Can’t Sell Dope Forever is not an album; it’s not even a mix tape. This is ghetto doctrine, or rather doctrine for the ghetto, in its most consumable and purest appearance. It’s real, relatable and the soundtrack for countless denizens of inner-cities.
Catchy Title, Dope Album
The provoking title, Can’t Sell Dope Forever, forces you to decipher its literary function; it can be rhetorical, didactic, informative, or nostalgic. There are times in the album where it flails all four limbs of functions.
Due to their underground and righteous status, both collaborating groups, Dead Prez and Outlawz (Tupac’s living and posthumous group), render an undistinguishable tone throughout the album; it becomes almost futile to determine which group, which member is rapping at any given time. However, this plays out perfectly in the context of the album. The message becomes one uninterrupted, singular, momentum-building message that remains consistent throughout the opus.
This notion of monolithic singularity is introduced on the opening track, 1Nation, “East, West, North South // it’s all the same to us // we all struggling and hustling to get us a cut…and all hoods look the same from the outside.
On the eponymous track, the song begins with the requisite announcement that “this is the remix”, thrice in succession. While, this could be easily overlooked as insignificant or confounding (no sight of the original, anywhere), it would not be farfetched to speculate that this song serves as the remix to common rhetoric and attitude regarding selling drugs in society; it outlines the fundamental reasons for drug selling-–financial and survival–but also debunks and strips all reasons to little more than a cinder of corruption and circumstance, “My nigga /Every new nigga think he not gon’ get caught /the same thing next man thought sitting in court…Cuz the war on drugs /is just a war on us /and the wrong time to see it is when you in those cuffs.” And apropos instances like these demonstrate the effectiveness and presence of a foreboding (and daring) agenda to juxtapose the glamour and reward of drug dealing.

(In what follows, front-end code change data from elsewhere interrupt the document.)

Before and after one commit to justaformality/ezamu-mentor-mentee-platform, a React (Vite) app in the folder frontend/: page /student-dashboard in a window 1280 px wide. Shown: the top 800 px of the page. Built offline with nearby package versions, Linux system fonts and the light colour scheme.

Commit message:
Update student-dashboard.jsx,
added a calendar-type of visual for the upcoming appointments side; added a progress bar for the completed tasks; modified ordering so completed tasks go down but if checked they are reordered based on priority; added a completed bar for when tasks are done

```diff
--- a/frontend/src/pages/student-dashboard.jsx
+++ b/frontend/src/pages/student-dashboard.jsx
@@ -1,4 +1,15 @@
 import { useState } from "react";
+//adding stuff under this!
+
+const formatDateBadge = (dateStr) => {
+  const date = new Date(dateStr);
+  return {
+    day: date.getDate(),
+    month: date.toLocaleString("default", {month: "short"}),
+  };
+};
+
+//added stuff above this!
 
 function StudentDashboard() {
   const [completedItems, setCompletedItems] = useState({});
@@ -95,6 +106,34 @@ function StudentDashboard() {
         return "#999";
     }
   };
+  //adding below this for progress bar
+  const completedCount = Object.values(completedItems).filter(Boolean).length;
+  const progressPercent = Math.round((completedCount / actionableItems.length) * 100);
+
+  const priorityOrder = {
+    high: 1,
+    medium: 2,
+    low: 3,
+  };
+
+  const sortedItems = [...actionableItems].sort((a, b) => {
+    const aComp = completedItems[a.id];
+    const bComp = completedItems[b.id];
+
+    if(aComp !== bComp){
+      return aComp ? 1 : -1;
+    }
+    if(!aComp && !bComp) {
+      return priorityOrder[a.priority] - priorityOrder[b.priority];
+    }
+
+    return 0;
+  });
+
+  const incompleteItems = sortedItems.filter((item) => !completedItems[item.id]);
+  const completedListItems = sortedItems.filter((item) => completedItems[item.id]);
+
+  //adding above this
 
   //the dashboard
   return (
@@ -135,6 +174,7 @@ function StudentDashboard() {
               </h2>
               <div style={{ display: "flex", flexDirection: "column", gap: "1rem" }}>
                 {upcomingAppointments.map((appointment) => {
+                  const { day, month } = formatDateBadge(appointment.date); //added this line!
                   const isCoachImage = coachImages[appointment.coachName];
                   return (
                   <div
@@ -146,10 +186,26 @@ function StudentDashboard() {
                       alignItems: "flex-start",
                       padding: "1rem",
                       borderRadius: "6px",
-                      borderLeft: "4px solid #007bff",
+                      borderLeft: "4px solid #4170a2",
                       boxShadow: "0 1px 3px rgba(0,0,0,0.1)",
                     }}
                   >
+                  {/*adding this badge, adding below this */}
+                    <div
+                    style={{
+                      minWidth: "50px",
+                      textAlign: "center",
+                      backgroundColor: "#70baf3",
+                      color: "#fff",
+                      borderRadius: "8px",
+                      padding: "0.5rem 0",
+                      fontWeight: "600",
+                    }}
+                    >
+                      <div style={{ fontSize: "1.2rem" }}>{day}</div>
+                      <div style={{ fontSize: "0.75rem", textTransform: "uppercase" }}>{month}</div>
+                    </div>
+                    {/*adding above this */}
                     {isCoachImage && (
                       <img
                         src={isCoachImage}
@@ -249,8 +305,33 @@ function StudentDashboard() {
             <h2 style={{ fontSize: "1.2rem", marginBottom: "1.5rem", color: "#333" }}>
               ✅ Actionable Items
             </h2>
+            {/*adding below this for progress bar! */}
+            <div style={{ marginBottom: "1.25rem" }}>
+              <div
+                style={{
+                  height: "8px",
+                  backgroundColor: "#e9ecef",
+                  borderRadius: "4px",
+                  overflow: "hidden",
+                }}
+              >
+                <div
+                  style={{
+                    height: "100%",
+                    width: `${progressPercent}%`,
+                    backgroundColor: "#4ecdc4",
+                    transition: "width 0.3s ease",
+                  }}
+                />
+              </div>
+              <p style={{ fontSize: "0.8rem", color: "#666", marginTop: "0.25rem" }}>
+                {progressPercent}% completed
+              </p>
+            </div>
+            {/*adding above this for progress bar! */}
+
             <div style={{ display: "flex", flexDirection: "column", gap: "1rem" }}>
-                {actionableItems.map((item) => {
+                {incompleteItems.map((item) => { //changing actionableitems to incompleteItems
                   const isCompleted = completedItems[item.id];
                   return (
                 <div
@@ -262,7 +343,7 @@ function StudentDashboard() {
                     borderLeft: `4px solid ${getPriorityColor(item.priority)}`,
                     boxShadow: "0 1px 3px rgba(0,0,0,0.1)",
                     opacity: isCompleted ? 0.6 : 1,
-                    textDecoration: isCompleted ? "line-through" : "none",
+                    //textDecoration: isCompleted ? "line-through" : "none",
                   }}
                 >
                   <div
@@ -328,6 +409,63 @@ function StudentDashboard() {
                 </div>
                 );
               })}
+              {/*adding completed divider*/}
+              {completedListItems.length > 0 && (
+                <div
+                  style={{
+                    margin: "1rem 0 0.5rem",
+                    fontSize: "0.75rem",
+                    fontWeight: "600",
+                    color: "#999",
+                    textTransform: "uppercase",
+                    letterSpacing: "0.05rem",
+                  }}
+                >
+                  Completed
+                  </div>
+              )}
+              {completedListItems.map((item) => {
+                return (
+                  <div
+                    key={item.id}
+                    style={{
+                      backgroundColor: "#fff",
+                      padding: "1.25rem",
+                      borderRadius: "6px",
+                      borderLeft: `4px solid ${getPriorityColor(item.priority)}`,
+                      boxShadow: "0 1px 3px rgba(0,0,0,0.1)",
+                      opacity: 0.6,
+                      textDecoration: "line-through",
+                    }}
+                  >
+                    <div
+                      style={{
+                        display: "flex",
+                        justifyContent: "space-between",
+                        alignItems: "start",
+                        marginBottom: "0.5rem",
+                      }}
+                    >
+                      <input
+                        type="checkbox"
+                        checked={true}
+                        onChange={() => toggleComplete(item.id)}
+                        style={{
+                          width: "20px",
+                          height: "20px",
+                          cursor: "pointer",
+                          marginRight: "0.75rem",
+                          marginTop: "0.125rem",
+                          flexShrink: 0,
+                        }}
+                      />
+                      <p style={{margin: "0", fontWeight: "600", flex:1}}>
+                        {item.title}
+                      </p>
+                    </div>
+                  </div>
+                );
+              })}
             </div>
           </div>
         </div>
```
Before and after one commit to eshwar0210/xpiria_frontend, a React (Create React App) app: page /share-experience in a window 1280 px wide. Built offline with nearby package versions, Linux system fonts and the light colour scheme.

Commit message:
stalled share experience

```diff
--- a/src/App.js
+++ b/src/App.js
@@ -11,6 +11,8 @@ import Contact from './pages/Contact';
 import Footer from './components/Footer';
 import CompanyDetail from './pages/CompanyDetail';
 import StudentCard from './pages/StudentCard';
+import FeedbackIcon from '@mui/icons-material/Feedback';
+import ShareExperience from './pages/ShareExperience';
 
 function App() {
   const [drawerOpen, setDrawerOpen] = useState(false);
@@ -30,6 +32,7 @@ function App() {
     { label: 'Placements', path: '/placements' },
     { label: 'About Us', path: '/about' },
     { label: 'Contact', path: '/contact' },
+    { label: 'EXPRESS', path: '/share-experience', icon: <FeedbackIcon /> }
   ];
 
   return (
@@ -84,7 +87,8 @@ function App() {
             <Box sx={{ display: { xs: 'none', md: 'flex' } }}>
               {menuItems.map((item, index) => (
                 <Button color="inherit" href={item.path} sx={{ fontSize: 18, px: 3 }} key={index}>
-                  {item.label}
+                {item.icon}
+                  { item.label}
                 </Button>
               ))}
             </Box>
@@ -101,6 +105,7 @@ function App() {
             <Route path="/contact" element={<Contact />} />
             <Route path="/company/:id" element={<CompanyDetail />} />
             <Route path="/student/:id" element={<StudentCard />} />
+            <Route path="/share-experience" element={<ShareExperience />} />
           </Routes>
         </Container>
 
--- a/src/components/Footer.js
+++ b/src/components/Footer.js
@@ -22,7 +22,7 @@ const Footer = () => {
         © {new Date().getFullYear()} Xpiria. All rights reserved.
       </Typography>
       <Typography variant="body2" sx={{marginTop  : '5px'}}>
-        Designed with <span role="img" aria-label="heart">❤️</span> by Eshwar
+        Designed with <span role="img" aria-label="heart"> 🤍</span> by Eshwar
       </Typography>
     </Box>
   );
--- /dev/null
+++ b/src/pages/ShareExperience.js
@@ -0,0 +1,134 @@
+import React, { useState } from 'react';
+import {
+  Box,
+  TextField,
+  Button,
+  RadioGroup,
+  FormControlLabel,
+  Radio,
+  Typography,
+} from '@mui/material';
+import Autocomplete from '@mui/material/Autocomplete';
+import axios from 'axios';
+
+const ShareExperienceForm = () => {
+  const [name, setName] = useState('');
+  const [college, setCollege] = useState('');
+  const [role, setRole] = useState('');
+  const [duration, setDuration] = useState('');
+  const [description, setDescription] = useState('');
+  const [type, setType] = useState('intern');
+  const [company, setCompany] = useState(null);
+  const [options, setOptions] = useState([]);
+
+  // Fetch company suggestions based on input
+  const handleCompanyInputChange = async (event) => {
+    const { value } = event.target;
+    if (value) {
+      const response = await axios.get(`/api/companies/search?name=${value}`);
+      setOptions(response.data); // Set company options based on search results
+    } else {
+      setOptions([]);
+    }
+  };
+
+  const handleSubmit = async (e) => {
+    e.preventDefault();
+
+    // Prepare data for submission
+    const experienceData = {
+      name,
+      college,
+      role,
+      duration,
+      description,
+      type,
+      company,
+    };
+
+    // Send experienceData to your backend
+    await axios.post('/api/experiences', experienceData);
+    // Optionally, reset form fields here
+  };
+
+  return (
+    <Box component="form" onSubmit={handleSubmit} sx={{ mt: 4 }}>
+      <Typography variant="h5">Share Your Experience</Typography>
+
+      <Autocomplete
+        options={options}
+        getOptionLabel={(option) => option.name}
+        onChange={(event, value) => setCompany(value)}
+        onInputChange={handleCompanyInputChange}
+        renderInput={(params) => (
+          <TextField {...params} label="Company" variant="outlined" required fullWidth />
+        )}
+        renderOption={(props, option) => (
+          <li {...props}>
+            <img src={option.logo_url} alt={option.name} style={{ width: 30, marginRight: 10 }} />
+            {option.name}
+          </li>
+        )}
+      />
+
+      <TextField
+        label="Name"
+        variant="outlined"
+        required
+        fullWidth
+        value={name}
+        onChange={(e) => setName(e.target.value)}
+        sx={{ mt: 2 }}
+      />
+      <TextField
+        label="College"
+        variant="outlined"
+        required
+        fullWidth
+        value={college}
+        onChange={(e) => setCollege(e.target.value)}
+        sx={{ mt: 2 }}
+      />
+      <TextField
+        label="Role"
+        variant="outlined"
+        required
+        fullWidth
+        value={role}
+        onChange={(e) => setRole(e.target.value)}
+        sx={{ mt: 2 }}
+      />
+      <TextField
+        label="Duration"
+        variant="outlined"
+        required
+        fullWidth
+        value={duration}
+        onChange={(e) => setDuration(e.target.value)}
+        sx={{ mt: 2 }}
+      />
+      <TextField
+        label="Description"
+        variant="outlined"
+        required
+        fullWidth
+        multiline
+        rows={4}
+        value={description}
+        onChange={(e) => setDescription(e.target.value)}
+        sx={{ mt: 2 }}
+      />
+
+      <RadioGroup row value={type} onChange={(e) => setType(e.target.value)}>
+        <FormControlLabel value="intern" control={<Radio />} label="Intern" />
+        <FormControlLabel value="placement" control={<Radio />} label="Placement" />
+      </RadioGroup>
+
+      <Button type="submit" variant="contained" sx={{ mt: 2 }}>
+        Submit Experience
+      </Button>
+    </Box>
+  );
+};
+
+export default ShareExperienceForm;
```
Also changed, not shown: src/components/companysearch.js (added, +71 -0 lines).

Many of the tracks are content-driven, possibly explaining the lack of urgency or necessity for a clean-cut, colorful delivery that goes completely ignored by both groups. Both don’t rap as much as they are commenting on their own commentary, criticizing criticism, and attempting to sell their sale of a drug-free community.
Like a Window
The lone solo sets belong to Stic.man of Dead Prez, who reprises his role for a second go-around on “Believe” after delivering his seeming elegy of his brother on “Like A Window”. On the former, Stic.man recites his verse resolutely and stoically, “I know I can // I’m sure I can // Get this dope out my veins // I believe I can //I know I can // I’m sure I can, with a committal self-referential, self-help vow.
The centered-self (not self-centered) aspect of his healing is often riveting, “I got things I wanna do // with my life that I aint did yet // I know I went close to the edge // but I aint there yet”, while maintaining its streaming flow of reality, “I believe in myself, I just made some bad choices // I still love myself and I aint ready for the coffin”. Stic.man employs an understated and maligned technique: rhyming words with the same words. This coupled with the soothingly thumping beat makes the track particularly memorable.
Production on Can’t Sell Dope Forever
The production is not note-worthy or compelling but does wisely take a back seat to the driving lyrics. Most of the production is strictly commissioned to the intention of the song; it appears upbeat, “Like A Window”, when it needs be yet reincarnates as a stingy, tingling sound on “Can’t Sell Dope Forever”.
The Bottom Line
This brief opus (just totaling over 39 minutes) is not exceptionally brilliant or even refreshingly new but it is daring enough to effect a positive and impassioned reaction. In the end, the album serves as an oral (and aural) self-help manual in which many teens, backpackers, fans, and addicts, no less, will find helpful, relevant, and ultimately satisfying.